Karen Mason, Leanne Borghesi


The familiar “Trolley Song” (Hugh Martin/Ralph Blane) and “San Francisco” (Bronislaw Kaper & Walter Jurmann/Gus Kahn) arrives by way of Leanne Borghesi, whose clarion vocal is rife with affection. The latter is round-edged, enriched by growl, sax, and music hall coloring. “Alone Together” is sultry. (Arthur Schwartz/Howard Dietz) Additional musicians – Brandon Adams-piano, Owen Broder- very cool sax and clarinet

“A Pretty Girl Milking Her Cow” is an 18th Century Irish ballad rendered as swing by Garland in Little Nellie Kelley. (Additional lyrics by Roger Edens) Host Klea Blackhurst does admirable justice to the unexpected material, first, with Irish accent as a lovely folk tune, then morphing into inimitably resonant swing – Jon Weber-piano


Klea Blackhurst

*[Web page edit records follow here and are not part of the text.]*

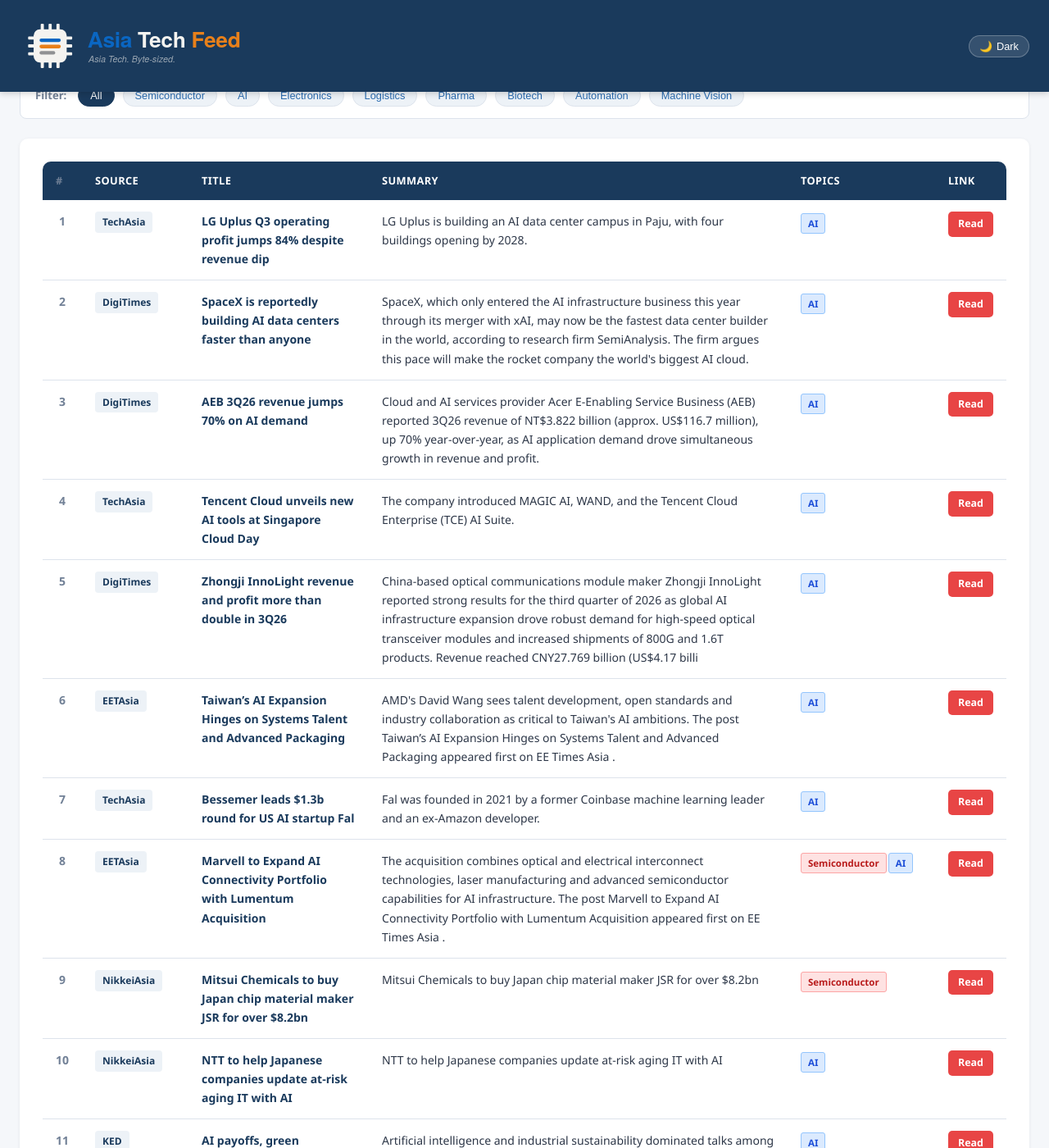
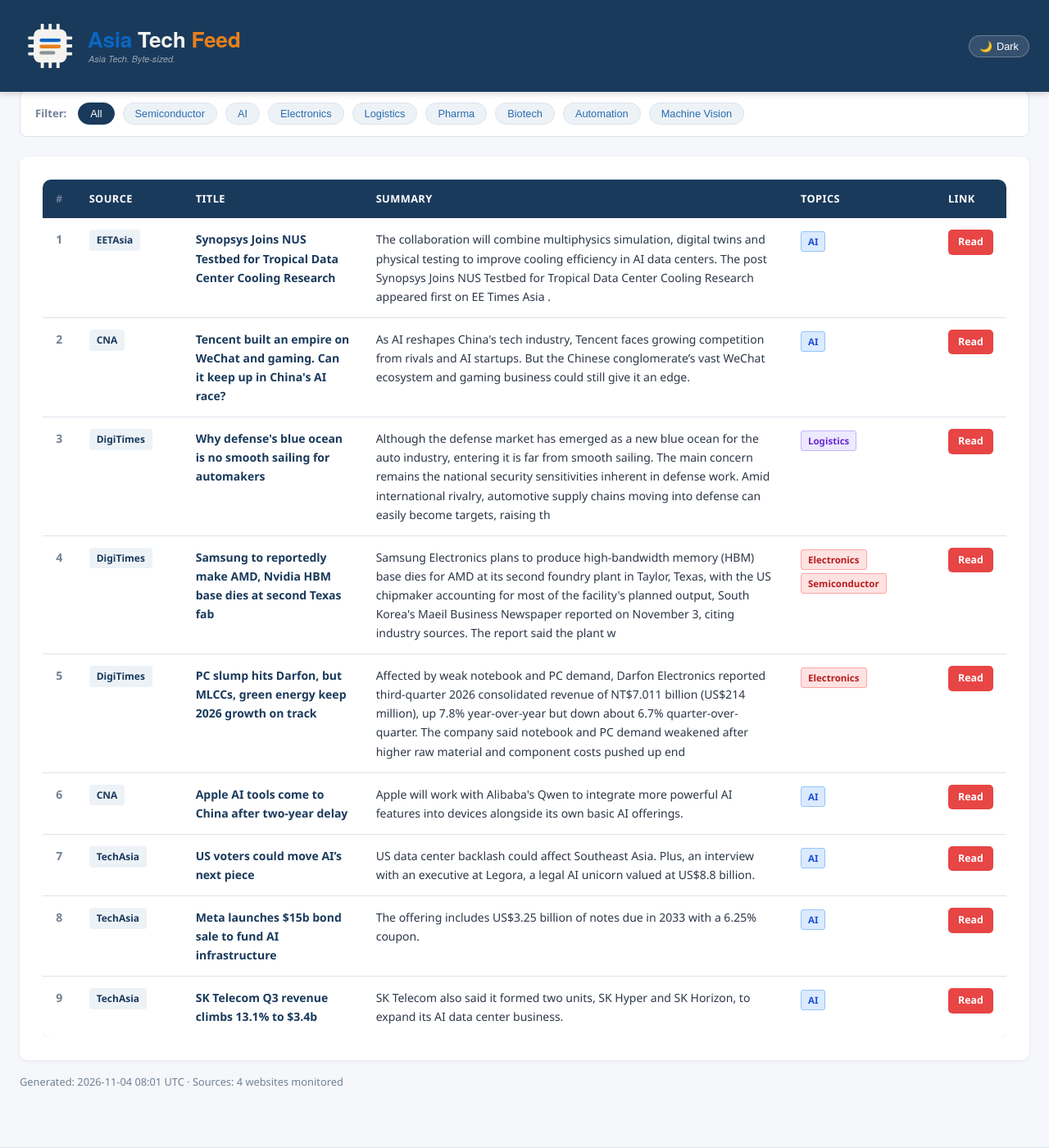
Before and after one commit to asiatechfeed/Asia-Tech-Feed, a Jekyll site: the page built from _posts/2026-11-04-asia-tech-news-digest.md, in a window 1280 px wide and 1400 px high, scrolled down 633 px. Shown: the whole window at 82% size. Built offline with Jekyll 4.4.1, drawn with Linux system fonts in a browser that asks for light colours; a script that is not in the unit is left out; some of the changed text lies outside the part shown.

Commit message:
📰 News digest 2026-11-04 (9 articles)

```diff
--- a/_posts/2026-11-04-asia-tech-news-digest.md
+++ b/_posts/2026-11-04-asia-tech-news-digest.md
@@ -1,15 +1,15 @@
 ---
 layout: post
 title: "Asia Tech News Digest - November 04, 2026"
-date: 2026-11-04 13:54:38 +0800
-articles_count: 11
-sources_count: 5
-sources: ["DigiTimes", "EETAsia", "KED", "NikkeiAsia", "TechAsia"]
+date: 2026-11-04 16:01:00 +0800
+articles_count: 9
+sources_count: 4
+sources: ["CNA", "DigiTimes", "EETAsia", "TechAsia"]
 csv_file: /assets/data/news-2026-11-04.tsv
-featured_title: "LG Uplus Q3 operating profit jumps 84% despite revenue dip"
-featured_url: "https://www.techinasia.com/lg-uplus-to-unveil-ai-data-center-strategy-at-mwc-2026"
-featured_source: "TechAsia"
-featured_summary: "LG Uplus is building an AI data center campus in Paju, with four buildings opening by 2028."
+featured_title: "Synopsys Joins NUS Testbed for Tropical Data Center Cooling Research"
+featured_url: "https://www.eetasia.com/synopsys-joins-nus-testbed-for-tropical-data-center-cooling-research/"
+featured_source: "EETAsia"
+featured_summary: "The collaboration will combine multiphysics simulation, digital twins and physical testing to improve cooling efficiency in AI data centers. The post Synopsys Joins NUS Testbed for Tropical Data Center Cooling Research appeared first on EE Times Asia ."
 featured_image: ""
 ---
 
@@ -27,91 +27,75 @@ featured_image: ""
 <tbody>
 <tr>
   <td class="col-num">1</td>
-  <td class="col-source"><span class="source-badge">TechAsia</span></td>
-  <td class="col-title"><span class="article-title">LG Uplus Q3 operating profit jumps 84% despite revenue dip</span></td>
-  <td class="col-summary">LG Uplus is building an AI data center campus in Paju, with four buildings opening by 2028.</td>
+  <td class="col-source"><span class="source-badge">EETAsia</span></td>
+  <td class="col-title"><span class="article-title">Synopsys Joins NUS Testbed for Tropical Data Center Cooling Research</span></td>
+  <td class="col-summary">The collaboration will combine multiphysics simulation, digital twins and physical testing to improve cooling efficiency in AI data centers. The post Synopsys Joins NUS Testbed for Tropical Data Center Cooling Research appeared first on EE Times Asia .</td>
   <td class="col-tags"><span class="tag ai">AI</span></td>
-  <td class="col-link"><a class="btn-link" href="https://www.techinasia.com/lg-uplus-to-unveil-ai-data-center-strategy-at-mwc-2026" target="_blank" rel="noopener">Read</a></td>
+  <td class="col-link"><a class="btn-link" href="https://www.eetasia.com/synopsys-joins-nus-testbed-for-tropical-data-center-cooling-research/" target="_blank" rel="noopener">Read</a></td>
 </tr>
 <tr>
   <td class="col-num">2</td>
-  <td class="col-source"><span class="source-badge">DigiTimes</span></td>
-  <td class="col-title"><span class="article-title">SpaceX is reportedly building AI data centers faster than anyone</span></td>
-  <td class="col-summary">SpaceX, which only entered the AI infrastructure business this year through its merger with xAI, may now be the fastest data center builder in the world, according to research firm SemiAnalysis. The firm argues this pace will make the rocket company the world's biggest AI cloud.</td>
+  <td class="col-source"><span class="source-badge">CNA</span></td>
+  <td class="col-title"><span class="article-title">Tencent built an empire on WeChat and gaming. Can it keep up in China's AI race?</span></td>
+  <td class="col-summary">As AI reshapes China's tech industry, Tencent faces growing competition from rivals and AI startups. But the Chinese conglomerate’s vast WeChat ecosystem and gaming business could still give it an edge.</td>
   <td class="col-tags"><span class="tag ai">AI</span></td>
-  <td class="col-link"><a class="btn-link" href="https://www.digitimes.com/news/a20261104VL215/spacex-data-capacity-business-merger.html" target="_blank" rel="noopener">Read</a></td>
+  <td class="col-link"><a class="btn-link" href="https://www.channelnewsasia.com/east-asia/tencent-wechat-gaming-artificial-intelligence-competition-6519631" target="_blank" rel="noopener">Read</a></td>
 </tr>
 <tr>
   <td class="col-num">3</td>
   <td class="col-source"><span class="source-badge">DigiTimes</span></td>
-  <td class="col-title"><span class="article-title">AEB 3Q26 revenue jumps 70% on AI demand</span></td>
-  <td class="col-summary">Cloud and AI services provider Acer E-Enabling Service Business (AEB) reported 3Q26 revenue of NT$3.822 billion (approx. US$116.7 million), up 70% year-over-year, as AI application demand drove simultaneous growth in revenue and profit.</td>
-  <td class="col-tags"><span class="tag ai">AI</span></td>
-  <td class="col-link"><a class="btn-link" href="https://www.digitimes.com/news/a20261104PD236/revenue-aeb-cloud-demand-profit.html" target="_blank" rel="noopener">Read</a></td>
+  <td class="col-title"><span class="article-title">Why defense's blue ocean is no smooth sailing for automakers</span></td>
+  <td class="col-summary">Although the defense market has emerged as a new blue ocean for the auto industry, entering it is far from smooth sailing. The main concern remains the national security sensitivities inherent in defense work. Amid international rivalry, automotive supply chains moving into defense can easily become targets, raising th</td>
+  <td class="col-tags"><span class="tag logis">Logistics</span></td>
+  <td class="col-link"><a class="btn-link" href="https://www.digitimes.com/news/a20261104PD220/automakers-market-automotive-auto-industry-materials.html" target="_blank" rel="noopener">Read</a></td>
 </tr>
 <tr>
   <td class="col-num">4</td>
-  <td class="col-source"><span class="source-badge">TechAsia</span></td>
-  <td class="col-title"><span class="article-title">Tencent Cloud unveils new AI tools at Singapore Cloud Day</span></td>
-  <td class="col-summary">The company introduced MAGIC AI, WAND, and the Tencent Cloud Enterprise (TCE) AI Suite.</td>
-  <td class="col-tags"><span class="tag ai">AI</span></td>
-  <td class="col-link"><a class="btn-link" href="https://www.techinasia.com/tencent-cloud-expands-ai-agent-suite-indonesia" target="_blank" rel="noopener">Read</a></td>
+  <td class="col-source"><span class="source-badge">DigiTimes</span></td>
+  <td class="col-title"><span class="article-title">Samsung to reportedly make AMD, Nvidia HBM base dies at second Texas fab</span></td>
+  <td class="col-summary">Samsung Electronics plans to produce high-bandwidth memory (HBM) base dies for AMD at its second foundry plant in Taylor, Texas, with the US chipmaker accounting for most of the facility's planned output, South Korea's Maeil Business Newspaper reported on November 3, citing industry sources. The report said the plant w</td>
+  <td class="col-tags"><span class="tag semi">Electronics</span><span class="tag semi">Semiconductor</span></td>
+  <td class="col-link"><a class="btn-link" href="https://www.digitimes.com/news/a20261104VL220/samsung-hbm-amd-texas-fab.html" target="_blank" rel="noopener">Read</a></td>
 </tr>
 <tr>
   <td class="col-num">5</td>
   <td class="col-source"><span class="source-badge">DigiTimes</span></td>
-  <td class="col-title"><span class="article-title">Zhongji InnoLight revenue and profit more than double in 3Q26</span></td>
-  <td class="col-summary">China-based optical communications module maker Zhongji InnoLight reported strong results for the third quarter of 2026 as global AI infrastructure expansion drove robust demand for high-speed optical transceiver modules and increased shipments of 800G and 1.6T products. Revenue reached CNY27.769 billion (US$4.17 billi</td>
-  <td class="col-tags"><span class="tag ai">AI</span></td>
-  <td class="col-link"><a class="btn-link" href="https://www.digitimes.com/news/a20261104PD232/2026-demand-profit-communications-revenue.html" target="_blank" rel="noopener">Read</a></td>
+  <td class="col-title"><span class="article-title">PC slump hits Darfon, but MLCCs, green energy keep 2026 growth on track</span></td>
+  <td class="col-summary">Affected by weak notebook and PC demand, Darfon Electronics reported third-quarter 2026 consolidated revenue of NT$7.011 billion (US$214 million), up 7.8% year-over-year but down about 6.7% quarter-over-quarter. The company said notebook and PC demand weakened after higher raw material and component costs pushed up end</td>
+  <td class="col-tags"><span class="tag semi">Electronics</span></td>
+  <td class="col-link"><a class="btn-link" href="https://www.digitimes.com/news/a20261104PD225/pc-2026-darfon-demand-revenue.html" target="_blank" rel="noopener">Read</a></td>
 </tr>
 <tr>
   <td class="col-num">6</td>
-  <td class="col-source"><span class="source-badge">EETAsia</span></td>
-  <td class="col-title"><span class="article-title">Taiwan’s AI Expansion Hinges on Systems Talent and Advanced Packaging</span></td>
-  <td class="col-summary">AMD's David Wang sees talent development, open standards and industry collaboration as critical to Taiwan's AI ambitions. The post Taiwan’s AI Expansion Hinges on Systems Talent and Advanced Packaging appeared first on EE Times Asia .</td>
+  <td class="col-source"><span class="source-badge">CNA</span></td>
+  <td class="col-title"><span class="article-title">Apple AI tools come to China after two-year delay</span></td>
+  <td class="col-summary">Apple will work with Alibaba's Qwen to integrate more powerful AI features into devices alongside its own basic AI offerings.</td>
   <td class="col-tags"><span class="tag ai">AI</span></td>
-  <td class="col-link"><a class="btn-link" href="https://www.eetasia.com/taiwans-ai-expansion-hinges-on-systems-talent-and-advanced-packaging/" target="_blank" rel="noopener">Read</a></td>
+  <td class="col-link"><a class="btn-link" href="https://www.channelnewsasia.com/east-asia/china-apple-artificial-intelligence-developers-6522361" target="_blank" rel="noopener">Read</a></td>
 </tr>
 <tr>
   <td class="col-num">7</td>
   <td class="col-source"><span class="source-badge">TechAsia</span></td>
-  <td class="col-title"><span class="article-title">Bessemer leads $1.3b round for US AI startup Fal</span></td>
-  <td class="col-summary">Fal was founded in 2021 by a former Coinbase machine learning leader and an ex-Amazon developer.</td>
+  <td class="col-title"><span class="article-title">US voters could move AI’s next piece</span></td>
+  <td class="col-summary">US data center backlash could affect Southeast Asia. Plus, an interview with an executive at Legora, a legal AI unicorn valued at US$8.8 billion.</td>
   <td class="col-tags"><span class="tag ai">AI</span></td>
-  <td class="col-link"><a class="btn-link" href="https://www.techinasia.com/cheaper-ai-means-compute" target="_blank" rel="noopener">Read</a></td>
+  <td class="col-link"><a class="btn-link" href="https://www.techinasia.com/us-voters-could-move-ais-next-piece" target="_blank" rel="noopener">Read</a></td>
 </tr>
 <tr>
   <td class="col-num">8</td>
-  <td class="col-source"><span class="source-badge">EETAsia</span></td>
-  <td class="col-title"><span class="article-title">Marvell to Expand AI Connectivity Portfolio with Lumentum Acquisition</span></td>
-  <td class="col-summary">The acquisition combines optical and electrical interconnect technologies, laser manufacturing and advanced semiconductor capabilities for AI infrastructure. The post Marvell to Expand AI Connectivity Portfolio with Lumentum Acquisition appeared first on EE Times Asia .</td>
-  <td class="col-tags"><span class="tag semi">Semiconductor</span><span class="tag ai">AI</span></td>
-  <td class="col-link"><a class="btn-link" href="https://www.eetasia.com/marvell-to-expand-ai-connectivity-portfolio-with-lumentum-acquisition/" target="_blank" rel="noopener">Read</a></td>
+  <td class="col-source"><span class="source-badge">TechAsia</span></td>
+  <td class="col-title"><span class="article-title">Meta launches $15b bond sale to fund AI infrastructure</span></td>
+  <td class="col-summary">The offering includes US$3.25 billion of notes due in 2033 with a 6.25% coupon.</td>
+  <td class="col-tags"><span class="tag ai">AI</span></td>
+  <td class="col-link"><a class="btn-link" href="https://www.techinasia.com/meta-launches-muse-rival-openai-anthropic" target="_blank" rel="noopener">Read</a></td>
 </tr>
 <tr>
   <td class="col-num">9</td>
-  <td class="col-source"><span class="source-badge">NikkeiAsia</span></td>
-  <td class="col-title"><span class="article-title">Mitsui Chemicals to buy Japan chip material maker JSR for over $8.2bn</span></td>
-  <td class="col-summary">Mitsui Chemicals to buy Japan chip material maker JSR for over $8.2bn</td>
-  <td class="col-tags"><span class="tag semi">Semiconductor</span></td>
-  <td class="col-link"><a class="btn-link" href="https://asia.nikkei.com/business/business-deals/mitsui-chemicals-to-buy-japan-chip-material-maker-jsr-for-over-8.2bn2" target="_blank" rel="noopener">Read</a></td>
-</tr>
-<tr>
-  <td class="col-num">10</td>
-  <td class="col-source"><span class="source-badge">NikkeiAsia</span></td>
-  <td class="col-title"><span class="article-title">NTT to help Japanese companies update at-risk aging IT with AI</span></td>
-  <td class="col-summary">NTT to help Japanese companies update at-risk aging IT with AI</td>
+  <td class="col-source"><span class="source-badge">TechAsia</span></td>
+  <td class="col-title"><span class="article-title">SK Telecom Q3 revenue climbs 13.1% to $3.4b</span></td>
+  <td class="col-summary">SK Telecom also said it formed two units, SK Hyper and SK Horizon, to expand its AI data center business.</td>
   <td class="col-tags"><span class="tag ai">AI</span></td>
-  <td class="col-link"><a class="btn-link" href="https://asia.nikkei.com/spotlight/cybersecurity/ntt-to-help-japanese-companies-update-at-risk-aging-it-with-ai" target="_blank" rel="noopener">Read</a></td>
-</tr>
-<tr>
-  <td class="col-num">11</td>
-  <td class="col-source"><span class="source-badge">KED</span></td>
-  <td class="col-title"><span class="article-title">AI payoffs, green transition shape France-Korea Tech Summit 2026</span></td>
-  <td class="col-summary">Artificial intelligence and industrial sustainability dominated talks among South Korean and French business and policy leaders in Seoul last week, wi</td>
-  <td class="col-tags"><span class="tag ai">AI</span></td>
-  <td class="col-link"><a class="btn-link" href="https://www.kedglobal.com/artificial-intelligence/newsView/ked202610190009" target="_blank" rel="noopener">Read</a></td>
+  <td class="col-link"><a class="btn-link" href="https://www.techinasia.com/sk-telecom-ntt-launch-500m-aion-ai-fund" target="_blank" rel="noopener">Read</a></td>
 </tr>
 </tbody>
 </table>
```
Also changed, not shown: _data/seen_urls.json (+10 -1 lines), _digest_meta.json (+24 -25 lines), assets/data/news-2026-11-04.tsv (+9 -11 lines), assets/data/search-index.json.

At this point, the lights dim evoking atmosphere in which we hear Garland’s own voice sing “Somewhere Over the Rainbow.” Due to technical issues, however, the recording stops after two lines. Veterans Blackhurst and Fricke spontaneously return to the stage and lead the audience in the song’s final verse. A graceful save, overflowing with bonhomie.

The evening also features: Will Nunziata and Anthony Nunzia’s highly animated, declaratory counterpoint “Get Happy” (Harold Arlen/Ted Koehler) and “Happy Days Are Here Again” (Milton Ager/ Jack Yellen); Nathan Chang; Natalie Douglas; Ruby Rakos, direct from having played Garland at The Papermill Playhouse- fabulous instrument, no warmth; and the polished styling of Billy Stritch.


Photos by Richard Termine


Mabel Mercer Foundation presents The 30th New York Cabaret Convention-Third Night – Judy! A Garland of Song

Hosts Klea Blackhurst and John Fricke

Jon Weber/MD; Bass-Steve Doyle, Drums- Dave Silliman

Jazz at Lincoln Center’s Rose Theater Frederick P. Rose Hall

Broadway at 60th Street

The Mabel Mercer Foundation: